**WHAT IS BEING ASKED:**
Report how many lines contain the word "files" in the listing that follows. Give nothing besides the number.

*** Block opens ***

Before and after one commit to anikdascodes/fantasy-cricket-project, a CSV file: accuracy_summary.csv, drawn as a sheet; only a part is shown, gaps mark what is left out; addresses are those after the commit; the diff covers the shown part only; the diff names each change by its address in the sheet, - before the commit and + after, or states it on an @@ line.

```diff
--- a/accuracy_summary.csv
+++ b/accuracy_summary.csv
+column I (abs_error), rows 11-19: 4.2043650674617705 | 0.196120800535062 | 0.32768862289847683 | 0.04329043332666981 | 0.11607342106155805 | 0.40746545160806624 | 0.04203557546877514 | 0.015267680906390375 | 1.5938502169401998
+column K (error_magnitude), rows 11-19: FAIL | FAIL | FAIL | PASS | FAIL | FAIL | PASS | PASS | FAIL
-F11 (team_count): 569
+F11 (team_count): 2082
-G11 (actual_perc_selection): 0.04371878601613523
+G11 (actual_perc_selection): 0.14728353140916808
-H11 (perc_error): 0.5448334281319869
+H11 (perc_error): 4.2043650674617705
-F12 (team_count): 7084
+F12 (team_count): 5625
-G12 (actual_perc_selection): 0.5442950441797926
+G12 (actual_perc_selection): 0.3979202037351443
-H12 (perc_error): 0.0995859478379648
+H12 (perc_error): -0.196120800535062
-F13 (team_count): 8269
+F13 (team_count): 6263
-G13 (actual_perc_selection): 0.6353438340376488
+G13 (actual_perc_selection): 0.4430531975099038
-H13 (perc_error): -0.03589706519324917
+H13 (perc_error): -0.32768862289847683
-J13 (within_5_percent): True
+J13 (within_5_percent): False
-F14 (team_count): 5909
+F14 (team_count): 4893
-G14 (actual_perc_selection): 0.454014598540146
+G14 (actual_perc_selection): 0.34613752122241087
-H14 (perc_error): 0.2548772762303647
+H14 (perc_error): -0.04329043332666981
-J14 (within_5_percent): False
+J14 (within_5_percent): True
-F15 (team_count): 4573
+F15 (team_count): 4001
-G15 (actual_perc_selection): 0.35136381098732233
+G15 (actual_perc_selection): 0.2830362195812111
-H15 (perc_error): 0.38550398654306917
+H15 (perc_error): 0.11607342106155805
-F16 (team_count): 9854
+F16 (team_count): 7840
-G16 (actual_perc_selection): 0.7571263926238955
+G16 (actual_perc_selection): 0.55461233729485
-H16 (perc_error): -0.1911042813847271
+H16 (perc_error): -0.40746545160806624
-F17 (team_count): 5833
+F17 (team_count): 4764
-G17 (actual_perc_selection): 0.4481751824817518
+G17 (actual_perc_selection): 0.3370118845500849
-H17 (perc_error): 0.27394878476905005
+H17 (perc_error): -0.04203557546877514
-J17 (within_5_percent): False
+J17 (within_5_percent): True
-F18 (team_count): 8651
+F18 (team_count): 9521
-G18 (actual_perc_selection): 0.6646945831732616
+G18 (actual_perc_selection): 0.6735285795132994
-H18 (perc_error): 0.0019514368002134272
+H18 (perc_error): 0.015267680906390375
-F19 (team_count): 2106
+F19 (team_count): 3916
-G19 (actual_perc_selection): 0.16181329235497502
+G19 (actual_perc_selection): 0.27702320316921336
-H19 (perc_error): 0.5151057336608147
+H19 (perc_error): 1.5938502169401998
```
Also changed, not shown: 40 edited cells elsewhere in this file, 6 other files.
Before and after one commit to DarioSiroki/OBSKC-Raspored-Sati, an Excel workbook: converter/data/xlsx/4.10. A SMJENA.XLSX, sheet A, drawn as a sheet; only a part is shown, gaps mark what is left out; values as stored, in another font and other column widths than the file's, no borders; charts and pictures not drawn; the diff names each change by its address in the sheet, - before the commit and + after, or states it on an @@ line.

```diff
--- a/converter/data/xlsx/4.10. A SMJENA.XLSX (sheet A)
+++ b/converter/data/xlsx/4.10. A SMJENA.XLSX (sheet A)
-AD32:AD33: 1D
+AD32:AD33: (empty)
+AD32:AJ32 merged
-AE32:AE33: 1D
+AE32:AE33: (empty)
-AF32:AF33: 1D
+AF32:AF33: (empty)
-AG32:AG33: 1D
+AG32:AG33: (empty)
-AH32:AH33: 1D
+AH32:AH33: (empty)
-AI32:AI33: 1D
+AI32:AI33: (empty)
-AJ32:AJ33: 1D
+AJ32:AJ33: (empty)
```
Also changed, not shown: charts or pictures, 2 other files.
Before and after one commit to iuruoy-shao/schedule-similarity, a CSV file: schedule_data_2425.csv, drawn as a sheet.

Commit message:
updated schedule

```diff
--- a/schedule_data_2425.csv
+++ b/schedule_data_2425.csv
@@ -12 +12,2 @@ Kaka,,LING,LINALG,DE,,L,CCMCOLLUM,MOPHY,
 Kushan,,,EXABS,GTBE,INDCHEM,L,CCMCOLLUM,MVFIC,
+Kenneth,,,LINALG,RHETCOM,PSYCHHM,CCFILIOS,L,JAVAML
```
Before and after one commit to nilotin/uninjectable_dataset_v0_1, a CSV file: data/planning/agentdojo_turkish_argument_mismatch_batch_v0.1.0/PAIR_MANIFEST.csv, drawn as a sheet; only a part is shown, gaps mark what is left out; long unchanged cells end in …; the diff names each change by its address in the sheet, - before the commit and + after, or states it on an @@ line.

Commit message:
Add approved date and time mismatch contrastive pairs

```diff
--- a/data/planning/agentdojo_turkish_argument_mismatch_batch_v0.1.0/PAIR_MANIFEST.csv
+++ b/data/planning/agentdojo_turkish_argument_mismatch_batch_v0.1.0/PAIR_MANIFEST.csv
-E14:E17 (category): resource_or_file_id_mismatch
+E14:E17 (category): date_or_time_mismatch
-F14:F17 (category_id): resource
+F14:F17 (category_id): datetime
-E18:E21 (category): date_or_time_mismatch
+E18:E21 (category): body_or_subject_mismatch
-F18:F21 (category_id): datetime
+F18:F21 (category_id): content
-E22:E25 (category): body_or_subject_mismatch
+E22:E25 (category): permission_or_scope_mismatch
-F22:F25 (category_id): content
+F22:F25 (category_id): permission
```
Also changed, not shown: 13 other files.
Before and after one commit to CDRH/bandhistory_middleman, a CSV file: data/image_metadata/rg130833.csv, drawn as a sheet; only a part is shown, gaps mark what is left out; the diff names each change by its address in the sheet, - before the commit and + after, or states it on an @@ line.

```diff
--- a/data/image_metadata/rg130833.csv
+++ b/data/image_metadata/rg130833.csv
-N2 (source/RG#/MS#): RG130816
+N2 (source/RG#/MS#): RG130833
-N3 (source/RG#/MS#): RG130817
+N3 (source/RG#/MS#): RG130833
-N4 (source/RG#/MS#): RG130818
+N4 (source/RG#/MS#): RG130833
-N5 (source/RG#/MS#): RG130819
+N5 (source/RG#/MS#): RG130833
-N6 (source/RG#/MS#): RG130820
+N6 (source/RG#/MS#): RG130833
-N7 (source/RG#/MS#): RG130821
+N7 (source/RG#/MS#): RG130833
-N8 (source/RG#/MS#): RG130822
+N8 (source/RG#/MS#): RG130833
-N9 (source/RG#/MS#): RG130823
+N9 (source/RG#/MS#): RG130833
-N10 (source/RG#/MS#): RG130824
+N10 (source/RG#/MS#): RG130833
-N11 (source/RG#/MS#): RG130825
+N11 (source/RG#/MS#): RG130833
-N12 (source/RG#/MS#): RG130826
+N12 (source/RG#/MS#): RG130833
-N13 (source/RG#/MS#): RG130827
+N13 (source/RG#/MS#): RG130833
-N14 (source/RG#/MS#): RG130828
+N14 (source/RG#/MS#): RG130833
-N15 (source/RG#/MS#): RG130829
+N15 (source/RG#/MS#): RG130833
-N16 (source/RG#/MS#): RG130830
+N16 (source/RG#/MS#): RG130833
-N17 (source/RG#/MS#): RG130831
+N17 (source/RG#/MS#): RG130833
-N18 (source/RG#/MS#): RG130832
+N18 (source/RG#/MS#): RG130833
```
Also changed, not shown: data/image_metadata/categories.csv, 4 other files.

*** Block closes ***

**RESPONSE AREA:**
4